Tally the lines below that hold the string "button", and give only the tally.

====================

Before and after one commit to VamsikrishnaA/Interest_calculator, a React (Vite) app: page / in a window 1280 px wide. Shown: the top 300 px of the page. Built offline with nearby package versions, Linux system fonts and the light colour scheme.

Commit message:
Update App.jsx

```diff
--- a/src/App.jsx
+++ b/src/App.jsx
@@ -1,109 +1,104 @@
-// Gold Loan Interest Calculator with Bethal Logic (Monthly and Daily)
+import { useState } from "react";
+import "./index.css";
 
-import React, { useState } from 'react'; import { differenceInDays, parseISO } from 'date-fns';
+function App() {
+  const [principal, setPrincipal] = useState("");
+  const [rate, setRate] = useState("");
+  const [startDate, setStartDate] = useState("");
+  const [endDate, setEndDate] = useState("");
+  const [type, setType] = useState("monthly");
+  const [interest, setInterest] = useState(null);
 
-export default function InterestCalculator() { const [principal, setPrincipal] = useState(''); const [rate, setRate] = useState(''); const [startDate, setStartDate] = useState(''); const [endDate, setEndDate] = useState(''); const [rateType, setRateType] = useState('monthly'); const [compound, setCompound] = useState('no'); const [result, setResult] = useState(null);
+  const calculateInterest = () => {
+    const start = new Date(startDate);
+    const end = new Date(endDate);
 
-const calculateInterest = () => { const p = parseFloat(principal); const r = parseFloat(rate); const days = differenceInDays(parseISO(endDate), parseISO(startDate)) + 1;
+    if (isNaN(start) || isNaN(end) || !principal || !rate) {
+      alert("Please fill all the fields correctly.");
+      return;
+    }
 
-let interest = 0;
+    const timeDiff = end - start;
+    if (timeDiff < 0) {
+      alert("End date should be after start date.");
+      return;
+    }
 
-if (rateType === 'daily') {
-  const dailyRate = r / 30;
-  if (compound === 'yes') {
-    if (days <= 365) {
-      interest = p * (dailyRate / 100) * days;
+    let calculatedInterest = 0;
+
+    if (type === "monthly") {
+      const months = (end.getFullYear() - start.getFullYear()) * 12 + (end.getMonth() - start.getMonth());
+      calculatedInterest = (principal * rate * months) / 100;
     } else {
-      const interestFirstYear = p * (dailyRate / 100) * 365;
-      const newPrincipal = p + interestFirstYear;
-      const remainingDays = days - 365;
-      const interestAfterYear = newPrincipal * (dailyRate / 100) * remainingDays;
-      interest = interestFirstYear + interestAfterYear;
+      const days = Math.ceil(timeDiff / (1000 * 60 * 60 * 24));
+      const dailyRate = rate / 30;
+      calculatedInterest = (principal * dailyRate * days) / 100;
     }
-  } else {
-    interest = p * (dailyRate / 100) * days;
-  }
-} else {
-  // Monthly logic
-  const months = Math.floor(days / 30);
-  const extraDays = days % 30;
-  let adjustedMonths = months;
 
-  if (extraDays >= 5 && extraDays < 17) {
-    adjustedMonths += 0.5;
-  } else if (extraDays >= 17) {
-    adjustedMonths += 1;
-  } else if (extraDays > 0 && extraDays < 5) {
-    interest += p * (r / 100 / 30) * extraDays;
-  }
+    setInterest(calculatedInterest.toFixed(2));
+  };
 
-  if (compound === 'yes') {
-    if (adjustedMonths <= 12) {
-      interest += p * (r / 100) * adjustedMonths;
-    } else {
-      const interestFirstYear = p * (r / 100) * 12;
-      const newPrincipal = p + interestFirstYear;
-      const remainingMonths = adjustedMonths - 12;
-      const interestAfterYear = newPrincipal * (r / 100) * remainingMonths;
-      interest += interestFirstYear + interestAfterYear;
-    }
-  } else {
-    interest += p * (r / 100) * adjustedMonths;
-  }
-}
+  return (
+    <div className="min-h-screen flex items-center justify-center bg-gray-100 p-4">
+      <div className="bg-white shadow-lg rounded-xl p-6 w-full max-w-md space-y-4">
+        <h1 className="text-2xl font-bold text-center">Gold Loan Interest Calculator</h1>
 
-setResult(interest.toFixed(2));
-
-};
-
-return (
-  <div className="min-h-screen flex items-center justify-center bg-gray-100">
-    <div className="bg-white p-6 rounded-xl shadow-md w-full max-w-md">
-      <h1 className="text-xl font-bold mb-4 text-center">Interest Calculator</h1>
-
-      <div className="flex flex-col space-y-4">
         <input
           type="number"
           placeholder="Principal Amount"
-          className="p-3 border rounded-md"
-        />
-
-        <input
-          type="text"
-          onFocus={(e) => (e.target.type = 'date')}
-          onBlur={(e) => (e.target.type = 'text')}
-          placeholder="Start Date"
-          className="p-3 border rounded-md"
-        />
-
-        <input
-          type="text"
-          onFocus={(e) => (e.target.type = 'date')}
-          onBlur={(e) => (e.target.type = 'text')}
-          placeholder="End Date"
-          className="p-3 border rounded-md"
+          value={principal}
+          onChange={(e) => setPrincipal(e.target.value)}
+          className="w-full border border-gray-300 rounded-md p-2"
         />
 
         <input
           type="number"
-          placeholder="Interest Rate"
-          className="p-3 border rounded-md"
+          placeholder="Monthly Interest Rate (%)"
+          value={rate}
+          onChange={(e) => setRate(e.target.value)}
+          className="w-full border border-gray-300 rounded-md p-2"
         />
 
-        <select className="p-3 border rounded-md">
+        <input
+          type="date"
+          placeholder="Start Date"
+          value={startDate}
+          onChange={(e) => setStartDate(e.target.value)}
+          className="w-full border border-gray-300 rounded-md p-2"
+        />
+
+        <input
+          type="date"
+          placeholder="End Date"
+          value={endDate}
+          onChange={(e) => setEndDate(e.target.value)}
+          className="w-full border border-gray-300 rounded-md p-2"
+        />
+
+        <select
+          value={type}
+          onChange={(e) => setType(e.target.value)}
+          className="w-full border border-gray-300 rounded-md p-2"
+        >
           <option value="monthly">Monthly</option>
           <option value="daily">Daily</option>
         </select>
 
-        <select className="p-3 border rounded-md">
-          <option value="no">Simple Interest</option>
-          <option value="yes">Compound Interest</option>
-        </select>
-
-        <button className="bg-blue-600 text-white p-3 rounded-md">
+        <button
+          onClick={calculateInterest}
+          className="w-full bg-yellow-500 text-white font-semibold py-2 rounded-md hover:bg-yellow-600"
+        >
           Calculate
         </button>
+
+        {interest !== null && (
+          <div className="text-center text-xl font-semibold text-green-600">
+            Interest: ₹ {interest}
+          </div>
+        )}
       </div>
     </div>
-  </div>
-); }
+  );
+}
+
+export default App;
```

====================

SOLUTION FOR THIS PROBLEM: 3